• ABOUT THIS EXERCISE
Please return every record exactly as written, leaving out the pictures.

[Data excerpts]
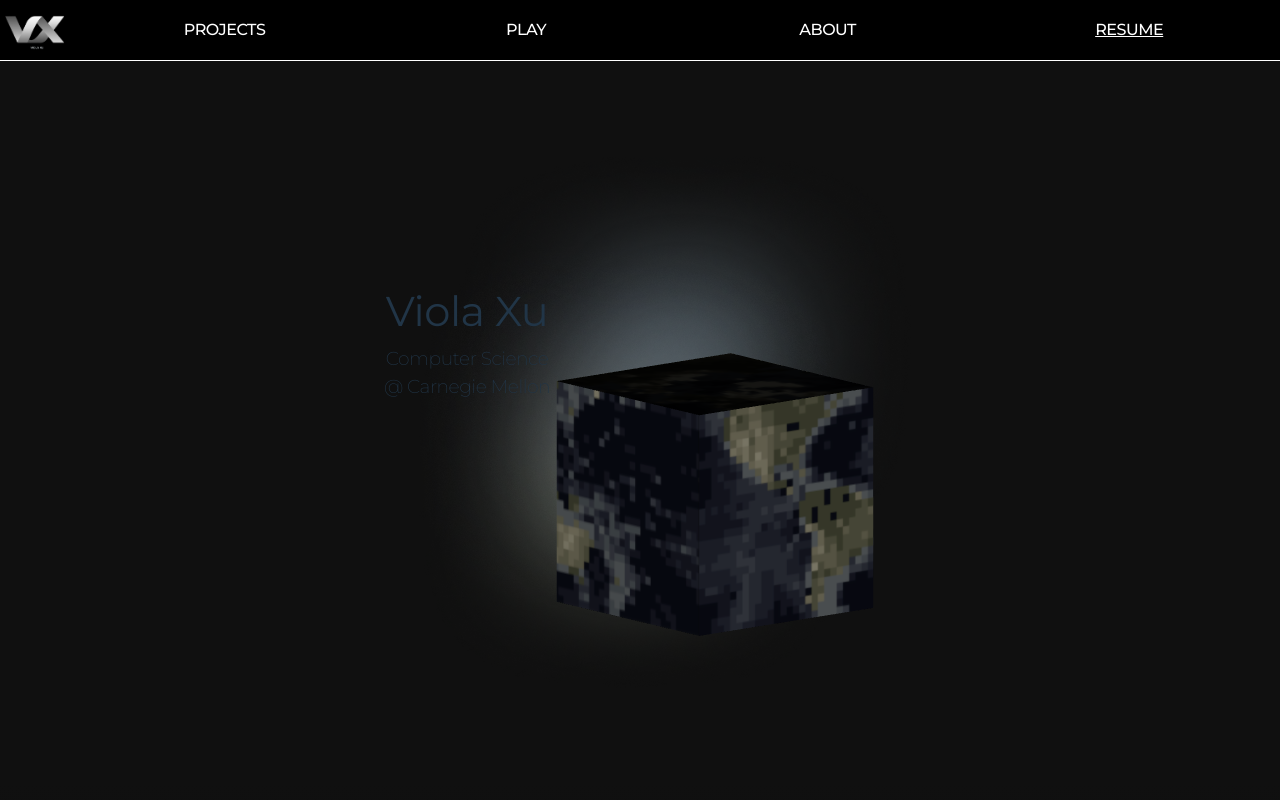
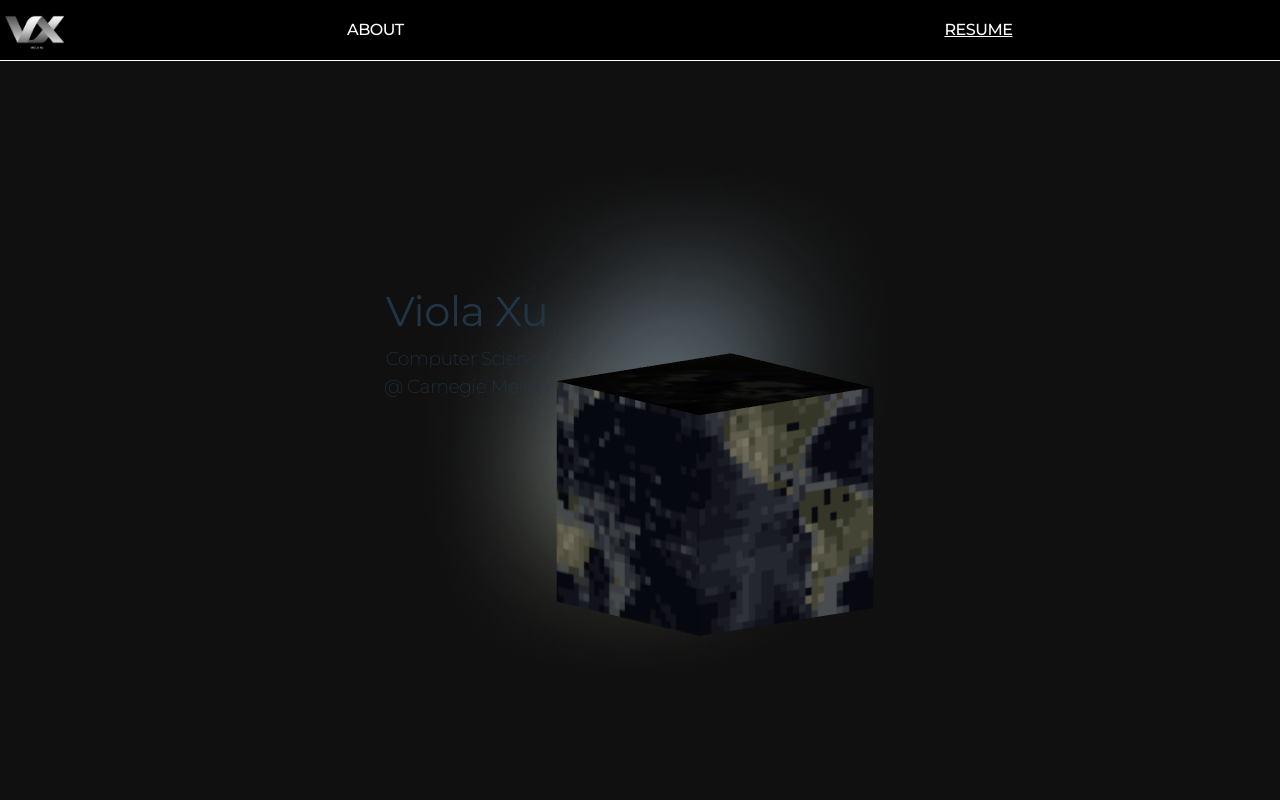
Before and after one commit to vixu8/vixu8.github.io, a React (Vite) app: page / in a window 1280 px wide. Shown: the top 800 px of the page. Built offline with nearby package versions, Linux system fonts and the light colour scheme.

Commit message:
Temporary NavBar edit, pathing edits

```diff
--- a/src/Home.jsx
+++ b/src/Home.jsx
@@ -1,7 +1,6 @@
 import './App.css'
 import React from 'react'
 import GlobeMover from './GlobeMover'
-import darkFancy from '../public/darkFancy.png'
 import popoutArrow from './assets/arrow.svg'
 import rhythmMaker from './assets/rhythmMakerDemo.png'
 import stopdot from './assets/stopdotDemo.png'
@@ -21,7 +20,7 @@ class Home extends React.Component {
         </div>
 
         <div style={{marginLeft: '20px', display: 'flex', justifyContent: 'flex-end', flexShrink: 0}}>
-          <img src={image ? image : darkFancy} alt={projectName} style={{height: '45vh', width: '40vw', objectFit: 'contain',borderRadius: '8px'}} />
+          <img src={image ? image : "/darkFancy.png"} alt={projectName} style={{height: '45vh', width: '40vw', objectFit: 'contain',borderRadius: '8px'}} />
           {link && (
             <a href={link} target="_blank" rel="noopener noreferrer" style={{color: '#007bff', position: 'absolute', padding: '10px'}}><img src={popoutArrow} alt={'View Project Page'}/></a>
           )}
--- a/src/NavBar.jsx
+++ b/src/NavBar.jsx
@@ -12,17 +12,17 @@ class NavBar extends React.Component {
                     <li style={{ flex: '0' }}>
                         <a href="/" ><img src={darkFancy} alt={"logo"} style={{height: '100%', width: 'auto'}}/></a>
                     </li>
-                    <li style={{ flex: '1' }}>
+                    {/* <li style={{ flex: '1' }}>
                         <a href="/projects" style={{ color: '#fff', lineHeight: '60px' }}>PROJECTS</a>
-                    </li>
-                    <li style={{ flex: '1'  }}>
+                    </li> */}
+                    {/* <li style={{ flex: '1'  }}>
                         <a href="/play" style={{ color: '#fff', lineHeight: '60px'}}>PLAY</a>
-                    </li>
+                    </li> */}
                     <li style={{ flex: '1'  }}>
                         <a href="/about" style={{ color: '#fff', lineHeight: '60px' }}>ABOUT</a>
                     </li>
                     <li style={{ flex: '1' }}>
-                        <a href="/resume" style={{ color: '#fff', textDecoration: 'underline', lineHeight: '60px'}}>RESUME</a>
+                        <a href="https://drive.google.com/file/d/11WTMr663LAnXoa2eGh9ZGmYsF2OYavYR/view?usp=sharing" target="_blank" style={{ color: '#fff', textDecoration: 'underline', lineHeight: '60px'}}>RESUME</a>
                     </li>
                 </ul>
         </nav>
```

• REPLY
Before and after one commit to vixu8/vixu8.github.io, a React (Vite) app: page / in a window 1280 px wide. Shown: the top 800 px of the page. Built offline with nearby package versions, Linux system fonts and the light colour scheme.

Commit message:
Temporary NavBar edit, pathing edits

```diff
--- a/src/Home.jsx
+++ b/src/Home.jsx
@@ -1,7 +1,6 @@
 import './App.css'
 import React from 'react'
 import GlobeMover from './GlobeMover'
-import darkFancy from '../public/darkFancy.png'
 import popoutArrow from './assets/arrow.svg'
 import rhythmMaker from './assets/rhythmMakerDemo.png'
 import stopdot from './assets/stopdotDemo.png'
@@ -21,7 +20,7 @@ class Home extends React.Component {
         </div>
 
         <div style={{marginLeft: '20px', display: 'flex', justifyContent: 'flex-end', flexShrink: 0}}>
-          <img src={image ? image : darkFancy} alt={projectName} style={{height: '45vh', width: '40vw', objectFit: 'contain',borderRadius: '8px'}} />
+          <img src={image ? image : "/darkFancy.png"} alt={projectName} style={{height: '45vh', width: '40vw', objectFit: 'contain',borderRadius: '8px'}} />
           {link && (
             <a href={link} target="_blank" rel="noopener noreferrer" style={{color: '#007bff', position: 'absolute', padding: '10px'}}><img src={popoutArrow} alt={'View Project Page'}/></a>
           )}
--- a/src/NavBar.jsx
+++ b/src/NavBar.jsx
@@ -12,17 +12,17 @@ class NavBar extends React.Component {
                     <li style={{ flex: '0' }}>
                         <a href="/" ><img src={darkFancy} alt={"logo"} style={{height: '100%', width: 'auto'}}/></a>
                     </li>
-                    <li style={{ flex: '1' }}>
+                    {/* <li style={{ flex: '1' }}>
                         <a href="/projects" style={{ color: '#fff', lineHeight: '60px' }}>PROJECTS</a>
-                    </li>
-                    <li style={{ flex: '1'  }}>
+                    </li> */}
+                    {/* <li style={{ flex: '1'  }}>
                         <a href="/play" style={{ color: '#fff', lineHeight: '60px'}}>PLAY</a>
-                    </li>
+                    </li> */}
                     <li style={{ flex: '1'  }}>
                         <a href="/about" style={{ color: '#fff', lineHeight: '60px' }}>ABOUT</a>
                     </li>
                     <li style={{ flex: '1' }}>
-                        <a href="/resume" style={{ color: '#fff', textDecoration: 'underline', lineHeight: '60px'}}>RESUME</a>
+                        <a href="https://drive.google.com/file/d/11WTMr663LAnXoa2eGh9ZGmYsF2OYavYR/view?usp=sharing" target="_blank" style={{ color: '#fff', textDecoration: 'underline', lineHeight: '60px'}}>RESUME</a>
                     </li>
                 </ul>
         </nav>
```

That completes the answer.